5 PM. Went for a run with Bartholomew in a very crowded park. Swerved and dodged to try to keep the recommended six-foot distance from others, but it wasn’t easy, especially as a twosome. Social distancing has been nice for me, in a way. In general, I️ can’t stand having my personal space invaded, especially by a stranger, and am always trying to manage things so people don’t touch or lunge at me on the sidewalks—a losing battle. But now, I’m keeping my distance for the common good. Everyone is doing it. Except the people who aren’t, who are irresponsible assholes.
We saw three Irishmen playing music on their stoop for Saint Patrick’s Day. I️ teared up. The world as we know it seems to have ended.
6 PM. Lonely.
Sonia ate a banana. The normal way.
One of the magnolia buds is just, just, just about to bloom.
I’ve decided to name Jasmine’s man Peter.

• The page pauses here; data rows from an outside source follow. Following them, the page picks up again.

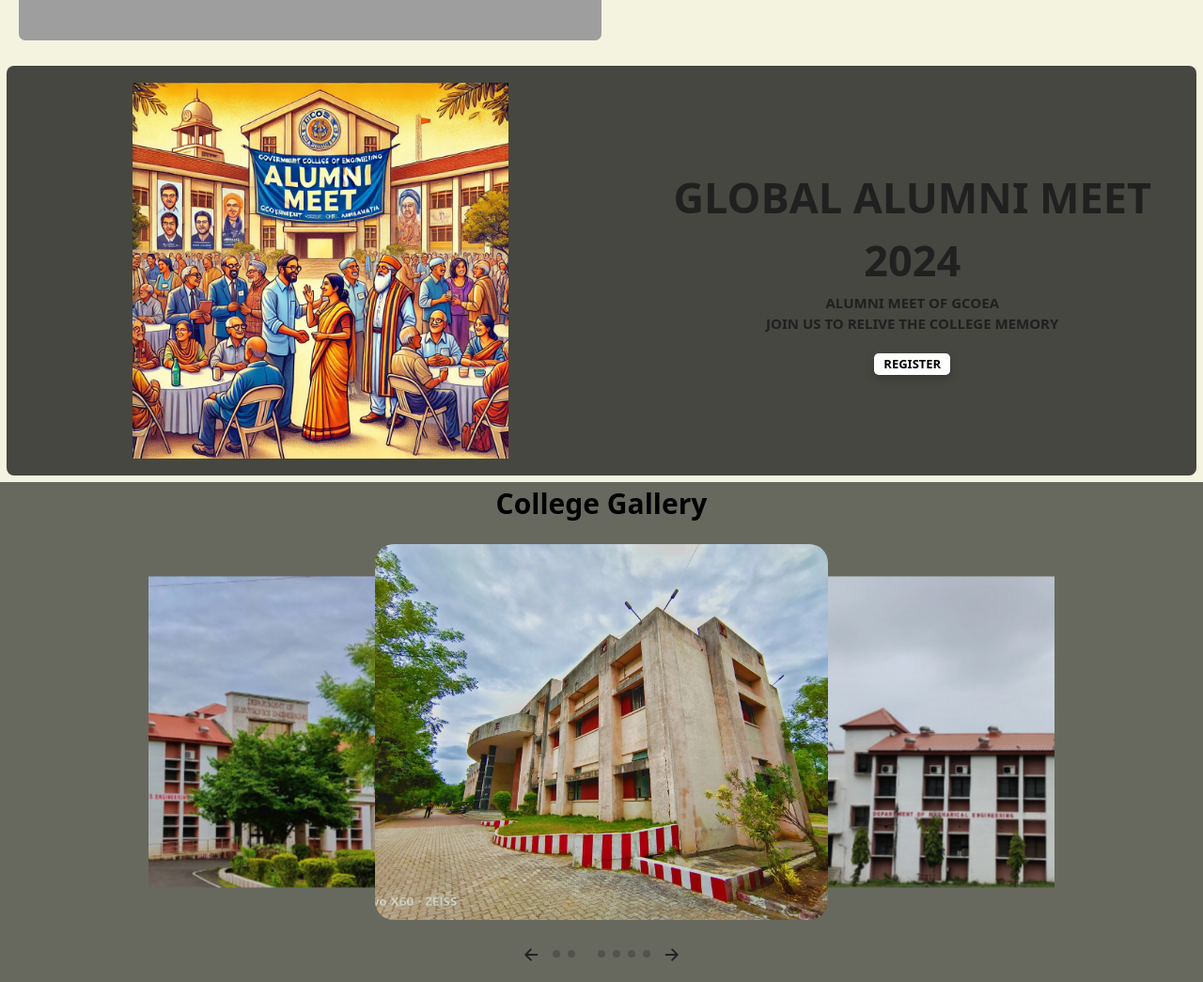
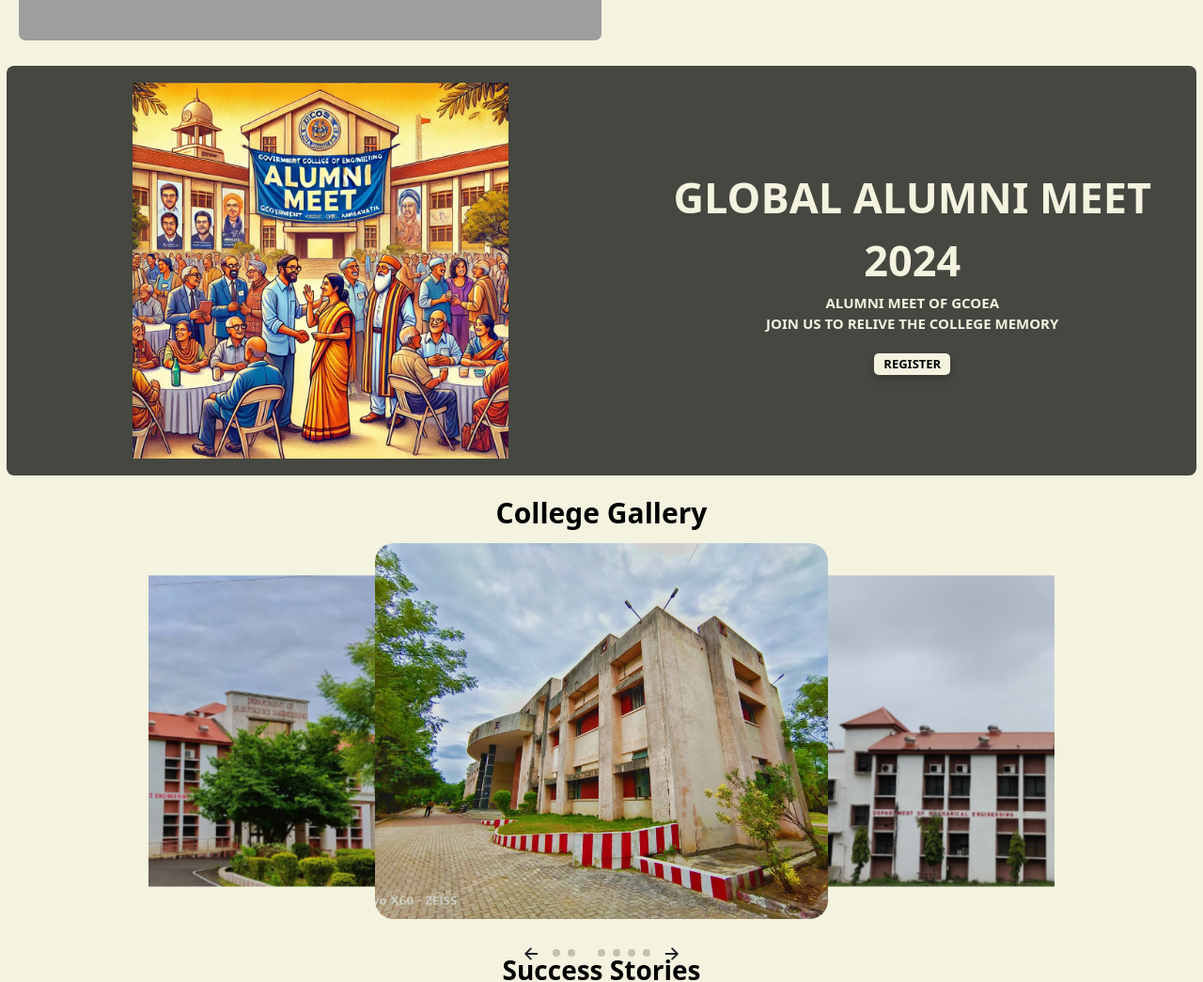
Before and after one commit to sahilfulmali2/AlumniMeet-Website, a React (Vite) app: page / in a window 1280 px wide. Shown: the part 567-1612 px from the top of the page at 94% size. Built offline with nearby package versions, Linux system fonts and the light colour scheme; grey boxes are pictures that could not be loaded.

Commit message:
changes 2

```diff
--- a/src/components/Homepage/Dangdu.module.css
+++ b/src/components/Homepage/Dangdu.module.css
@@ -4,7 +4,7 @@
   align-items: center;
   height: 450px;
   padding: 7px;
-  background-color: #F3F3E0;;
+  background-color: #F3F3E0;
 }
 
 .wrapper {
@@ -15,7 +15,7 @@
   justify-content: space-around;
   align-items: center;
   background-color: #454740;
-  color: #202020;
+  color: #F3F3E0;
   font-weight: 600;
   padding: 3px;
   border-radius: 8px;
@@ -36,7 +36,7 @@
   font-size: 1.3rem;
   font-weight: 600;
   width: max-content;
-  background-color: #ffffff;
+  background-color: #F3F3E0;
   color: black;
   padding: 2px 10px;
   border-radius: 5px;
@@ -55,6 +55,7 @@
   align-items: center;
   width: 45%;
   text-align: center;
+
 }
 .heading {
   font-size: 4.5rem;
--- a/src/components/Homepage/SucessStories.css
+++ b/src/components/Homepage/SucessStories.css
@@ -2,7 +2,7 @@
 
 .story_container {
   background-color: #F3F3E0;
-  height: 70vh;
+  height: 500px;
   display: flex;
   flex-direction: column;
   align-items: center;
--- a/src/index.css
+++ b/src/index.css
@@ -59,11 +59,11 @@
 }
 
 .main_container {
-  height: 70vh;
+  height: 480px;
   width: 100%;
   display: flex;
   margin: 0;
-  background-color: #67695f;
+  background-color: #F3F3E0;
   align-items: center;
   flex-direction: column;
 }
@@ -72,6 +72,7 @@
   font-size: 3rem;
   text-align: center;
   font-weight: 700;
+  margin-top: 10px;
 }
 
 .container {
@@ -166,7 +167,7 @@
 
   .main_container {
     height: 50vh;
-    background-color: #454740;
+
   }
   .container {
     width: 100%;
@@ -176,6 +177,7 @@
     height: 10%;
     font-size: 25px;
     font-weight: 600;
+
   }
   .swiper_container {
     height: 85%;
```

Sonia’s man, the bald one, is more of a Cal—short for Calvin. A nice, bald name.
Last night I panicked because the fairy doll I keep on my counter had lost her baby. I bought the fairy from little girls on the street a few months ago. Shy girls, and good artists. We found the baby (who is made of yarn and a wooden bead) under the counter, untouched, and reunited them. I named the fairy Nectar, and Bartholomew named her baby Seedling.
I’m starting to understand why things are named. It’s a way of making friends with someone you shouldn’t be friends with, because that person is unknown, or imaginary, or an object.